It is simplest to think of Doppler shift for sound waves. Everyone is familiar with the sound of a passing car. When it is approaching you the pitch is high, and it gets lower as it passes you and recedes into the distance. (Click here for vroom sound.) The explanation is that the sound waves have a fixed wavelength (distance between two crests or two troughs) only if you're not moving relative to the source of the sound. If you are moving away from the source (or equivalently it is receding from you) then each crest will take a little longer to reach you, and so you'll perceive a longer wavelength. Similarly if you're approaching the source, then you'll be meeting each crest a little earlier, and so you'll perceive a shorter wavelength.

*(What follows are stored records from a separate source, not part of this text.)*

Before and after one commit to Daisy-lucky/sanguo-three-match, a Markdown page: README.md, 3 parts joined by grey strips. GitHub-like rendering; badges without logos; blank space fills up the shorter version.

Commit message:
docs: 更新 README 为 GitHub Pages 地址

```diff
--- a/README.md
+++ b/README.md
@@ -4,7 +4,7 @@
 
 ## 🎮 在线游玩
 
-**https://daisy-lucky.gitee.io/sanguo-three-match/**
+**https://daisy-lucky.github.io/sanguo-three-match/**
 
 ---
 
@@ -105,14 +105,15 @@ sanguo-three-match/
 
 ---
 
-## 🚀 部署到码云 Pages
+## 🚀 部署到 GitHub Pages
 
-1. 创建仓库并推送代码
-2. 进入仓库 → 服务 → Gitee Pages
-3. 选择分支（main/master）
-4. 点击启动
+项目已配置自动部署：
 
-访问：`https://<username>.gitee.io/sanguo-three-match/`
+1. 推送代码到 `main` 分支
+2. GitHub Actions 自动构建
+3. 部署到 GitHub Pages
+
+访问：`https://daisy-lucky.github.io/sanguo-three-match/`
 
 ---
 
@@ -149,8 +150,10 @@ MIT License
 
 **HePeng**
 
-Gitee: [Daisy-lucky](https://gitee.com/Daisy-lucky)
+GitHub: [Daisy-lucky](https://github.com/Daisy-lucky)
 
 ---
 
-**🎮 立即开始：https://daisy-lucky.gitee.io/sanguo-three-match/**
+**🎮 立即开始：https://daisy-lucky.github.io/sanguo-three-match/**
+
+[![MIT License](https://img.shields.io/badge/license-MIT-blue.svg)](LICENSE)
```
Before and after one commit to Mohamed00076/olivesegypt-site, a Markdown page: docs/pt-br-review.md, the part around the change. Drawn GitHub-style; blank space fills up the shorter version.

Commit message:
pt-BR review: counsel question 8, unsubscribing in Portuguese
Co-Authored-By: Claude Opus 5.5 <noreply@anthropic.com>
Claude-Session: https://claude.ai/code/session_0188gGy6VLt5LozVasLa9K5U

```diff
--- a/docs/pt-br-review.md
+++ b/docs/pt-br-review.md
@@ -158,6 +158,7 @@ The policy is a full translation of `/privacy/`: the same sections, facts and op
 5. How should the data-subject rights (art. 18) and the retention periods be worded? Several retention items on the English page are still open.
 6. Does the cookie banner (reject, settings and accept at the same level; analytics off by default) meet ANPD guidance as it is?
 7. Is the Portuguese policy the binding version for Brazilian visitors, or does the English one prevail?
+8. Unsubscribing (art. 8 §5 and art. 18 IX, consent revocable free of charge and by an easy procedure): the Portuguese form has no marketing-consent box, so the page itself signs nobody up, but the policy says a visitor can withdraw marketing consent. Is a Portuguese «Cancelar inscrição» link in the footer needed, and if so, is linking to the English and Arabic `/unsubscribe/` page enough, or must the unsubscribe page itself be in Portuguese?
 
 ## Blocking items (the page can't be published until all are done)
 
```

Since long wavelength's (low frequencies) mean lower notes and shorter wavelengths (higher frequencies) mean higher notes, then you hear a higher pitch if you and the source are approaching each other and a lower pitch if you're moving apart. This is illustrated in the figure, where you can think of the circle as yourself and the box as the transmitter (or vice versa!).

The same principle applies for light as well as for sound. In detail the amount of shift depends a little differently on the speed, since we have to do the calculation in the context of special relativity. But in general it's just the same: if you're approaching a light source you see shorter wavelengths (a blue-shift), while if you're moving away you see longer wavelengths (a red-shift).

The main difference between light and sound is that to get a detectable Doppler effect you have to be moving at a speed which isn't tiny relative to the speed of the waves. That's about 300 metres per second for sound, but 300 million metres per second for light! So it's easy to hear the change in pitch when a car whizzes past you, but it's very hard to detect the change in color of the car! On the other hand, a very sensitive device could measure this change, which is just what happens when a speeding motorist is caught in a radar speed trap.

Distant galaxies are moving away from us extremely fast. So fast in fact that it is relatively easy to measure the shift in their spectral lines. This is evidence that the Universe is expanding, which is one of the most important pieces of evidence in support of the Big Bang picture.

More details

Consider a distant galaxy emitting f wave crests per second. Suppose the galaxy is moving away at speed V. The time between wave crests is 1/f, and the galaxy moves a distance V/f during this time. The observer measures wave crests separated not by 1/f but by 1/f (1+V/c), including the additional time for light to traverse the distance V/f. So the wavelength is increased by the fractional amount V/c, and we define this to be equal to redshift z, i.e. z=V/c, as lambda(observed)=lambda(emitted) (1 + z). The convention is to measure V away from the observer, so that a velocity of approach corresponds to negative V or to a blueshift (reduction in wavelength of emission). Note that the redshifted frequency f is reduced, namely f(observed) = f(emitted)/(1+z). Recall that frequency and wavelength are reduced by f=c/lambda. This formula for redshift is only true for velocities V that are small compared to the speed of light. More generally, we have z = (V/c) (1 - V^2/C^2)^{-1/2}, so that the redshift (or blueshift) of light becomes infinite as V approaches c. Between 1910-1920, Slipher found that many extragalactic nebulae showed systematic redshifts. However without a convincing estimate of distance to these nebulae, no further progress could be made.